Whenever my 4-year-old son tries something new, he becomes frustrated if he has any difficulty at all. This happens when practicing numbers, letters, or anything else I try to teach him. I tell him that he’s doing fine and will do better with practice, but it’s obviously not sinking in. In general, he’s a perfectionist in the sense that everything must be “just so.” It worries me because we have depression, anxiety, and OCD on both sides of the family. I’ve also heard that perfectionism is characteristic of oldest children. Does that also apply to only children? Could it be a result of the fact that his father and I have been separated for a while now? What can I say to him in order to help him not be so hard on himself?
I am reminded of the Harvey Korman line from the “Blazing Saddles,” “My mind is a raging torrent, flooded with rivulets of thought, cascading into a waterfall of creative alternatives.”
My intentionally obscure point is that you are overthinking this situation, attributing your son’s performance issues to heredity, separation, being the oldest or only child, and something else tomorrow. The more you think about this, trying to figure out the answer to why he’s a perfectionist, the more you will worry.

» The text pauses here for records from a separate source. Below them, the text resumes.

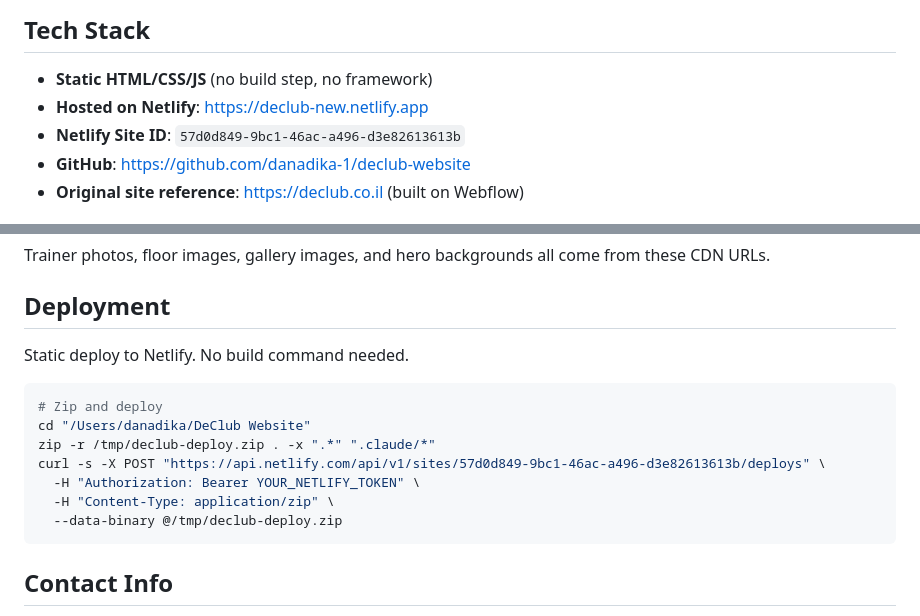
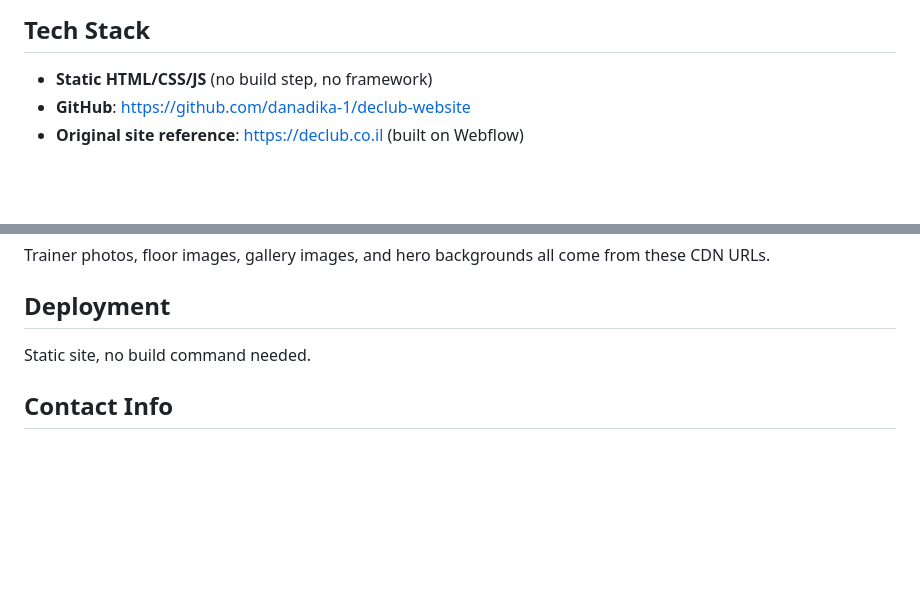
Before and after one commit to De-Club-TLV/declub-website-new, a Markdown page: CLAUDE.md, 2 parts joined by grey strips. Rendered like a GitHub page; blank space fills up the shorter version.

Commit message:
Remove Netlify deployment details from CLAUDE.md
Removed hosted URL, site ID, and Netlify deploy script in preparation for redeployment to a new platform.

https://claude.ai/code/session_01Mhu2KsutEmGaVbH1XRhHG2

````diff
--- a/CLAUDE.md
+++ b/CLAUDE.md
@@ -5,8 +5,6 @@ De Club is a wellness club in Tel Aviv (2 Bar-Giyora St.) combining boxing, move
 
 ## Tech Stack
 - **Static HTML/CSS/JS** (no build step, no framework)
-- **Hosted on Netlify**: https://declub-new.netlify.app
-- **Netlify Site ID**: `57d0d849-9bc1-46ac-a496-d3e82613613b`
 - **GitHub**: https://github.com/danadika-1/declub-website
 - **Original site reference**: https://declub.co.il (built on Webflow)
 
@@ -63,17 +61,7 @@ All images are hotlinked from the original Webflow CDN:
 Trainer photos, floor images, gallery images, and hero backgrounds all come from these CDN URLs.
 
 ## Deployment
-Static deploy to Netlify. No build command needed.
-
-```bash
-# Zip and deploy
-cd "/Users/danadika/DeClub Website"
-zip -r /tmp/declub-deploy.zip . -x ".*" ".claude/*"
-curl -s -X POST "https://api.netlify.com/api/v1/sites/57d0d849-9bc1-46ac-a496-d3e82613613b/deploys" \
-  -H "Authorization: Bearer YOUR_NETLIFY_TOKEN" \
-  -H "Content-Type: application/zip" \
-  --data-binary @/tmp/declub-deploy.zip
-```
+Static site, no build command needed.
 
 ## Contact Info
 - **Phone**: +972542077057
````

It goes without saying that you need to think straight about this, but you’re not.
First, lots of children are perfectionists. Wanting to do things right is a basic and useful trait. Generally, it levels off with maturity. And it’s not a harbinger of depression, debilitating anxiety, or obsessive-compulsive disorder. While we’re on those topics, no one has ever provided compelling proof that those problems are genetically transmitted. A good number of depressed people, for example, have no family history of depression.
Maybe your son’s issues should prompt you to stop teaching him academic material. Studies have shown that by third grade, children who did not receive academic education before first grade can rival those who did in ability. That early education is not appreciable. Furthermore, your son may come to associate learning with highly negative feelings. This goes a long way toward explaining the finding that the earlier a child learns to read, the less likely it is he or she will enjoy reading at age 16.
There is also strong evidence to suggest that the average child —no matter how smart he or she may be—is not fully ready for symbol-based learning (i.e., letters and numbers) until the age of six. That is undoubtedly not the only factor, but it is interesting to note that in the days when the typical American child did not begin his or her formal education until first grade, literacy rates were higher.
My best guess is that your son is not frustrated and beating himself up because of depression in your family, being an only child, or the fact that you and his father are separated. He’s frustrated because you’re expecting him to do something he’s not developmentally ready to do. Stop teaching academics. Love him and discipline him equally well. Let him enjoy being a 4-year-old.